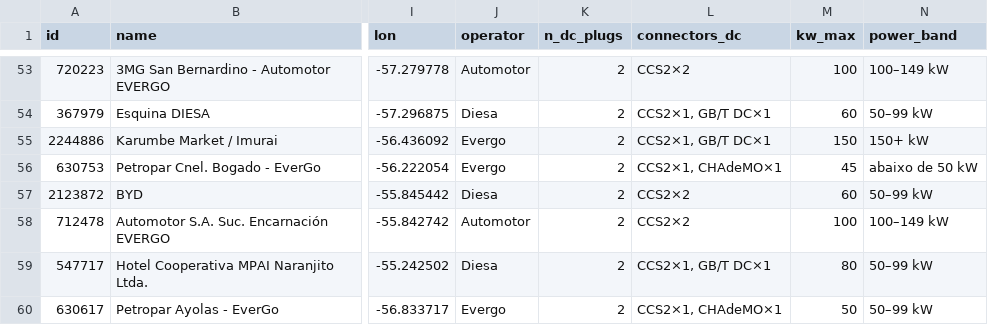
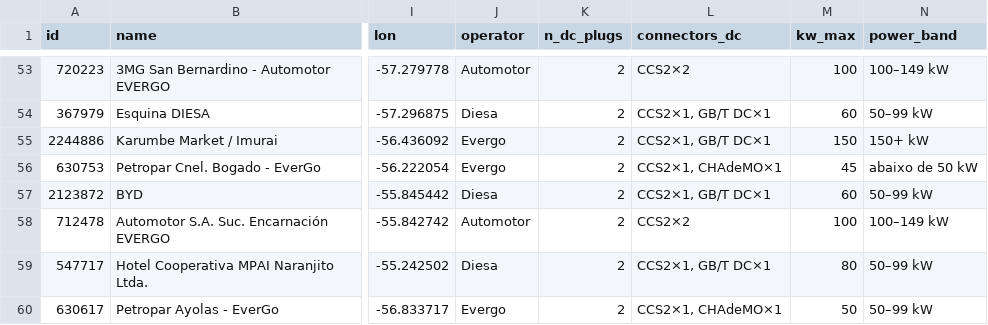
Before and after one commit to ParaguaianMax/paraguay-ev-market, a CSV file: data/chargers-dc.csv, drawn as a sheet; only a part is shown, gaps mark what is left out; the diff names each change by its address in the sheet, - before the commit and + after, or states it on an @@ line.

```diff
--- a/data/chargers-dc.csv
+++ b/data/chargers-dc.csv
-L57 (connectors_dc): CCS2×2
+L57 (connectors_dc): CCS2×1, GB/T DC×1
```
Also changed, not shown: 1 other file.
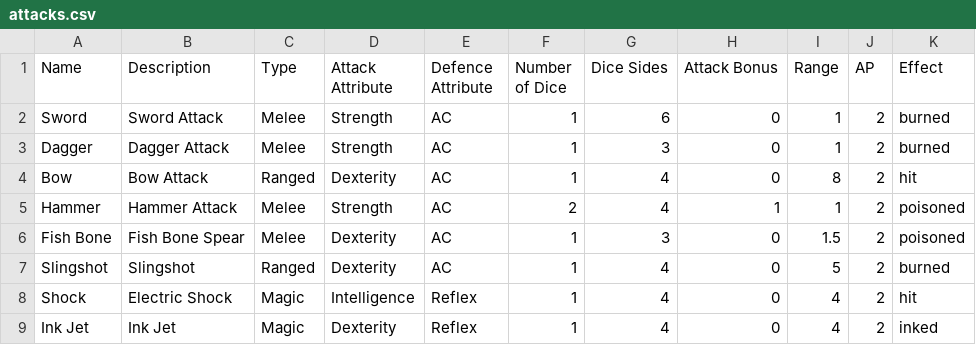
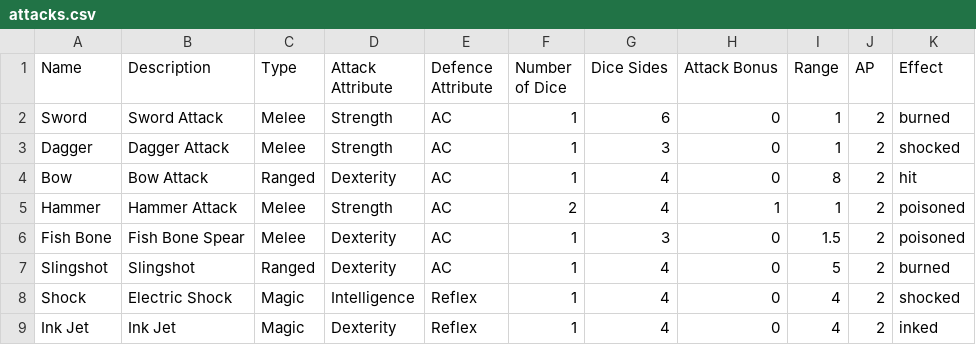
Before and after one commit to kwoolter/Nimrod, a CSV file: model/Squoids_data/attacks.csv, drawn as a sheet.

Commit message:
adding more animated status effects

```diff
--- a/model/Squoids_data/attacks.csv
+++ b/model/Squoids_data/attacks.csv
@@ -2,3 +2,3 @@ Name,Description,Type,Attack Attribute,Defence Attribute,Number of Dice,Dice Sid
 Sword,Sword Attack,Melee,Strength,AC,1,6,0,1,2,burned
-Dagger,Dagger Attack,Melee,Strength,AC,1,3,0,1,2,burned
+Dagger,Dagger Attack,Melee,Strength,AC,1,3,0,1,2,shocked
 Bow,Bow Attack,Ranged,Dexterity,AC,1,4,0,8,2,hit
@@ -7,3 +7,3 @@ Fish Bone,Fish Bone Spear,Melee,Dexterity,AC,1,3,0,1.5,2,poisoned
 Slingshot,Slingshot,Ranged,Dexterity,AC,1,4,0,5,2,burned
-Shock,Electric Shock,Magic,Intelligence,Reflex,1,4,0,4,2,hit
+Shock,Electric Shock,Magic,Intelligence,Reflex,1,4,0,4,2,shocked
 Ink Jet,Ink Jet,Magic,Dexterity,Reflex,1,4,0,4,2,inked
```
Also changed, not shown: 3 other files.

════════════════

__Exercise prompt__
Each line holding the word "Reflex" must be copied from the data.

__Answer to the problem__
-Shock,Electric Shock,Magic,Intelligence,Reflex,1,4,0,4,2,hit
+Shock,Electric Shock,Magic,Intelligence,Reflex,1,4,0,4,2,shocked
 Ink Jet,Ink Jet,Magic,Dexterity,Reflex,1,4,0,4,2,inked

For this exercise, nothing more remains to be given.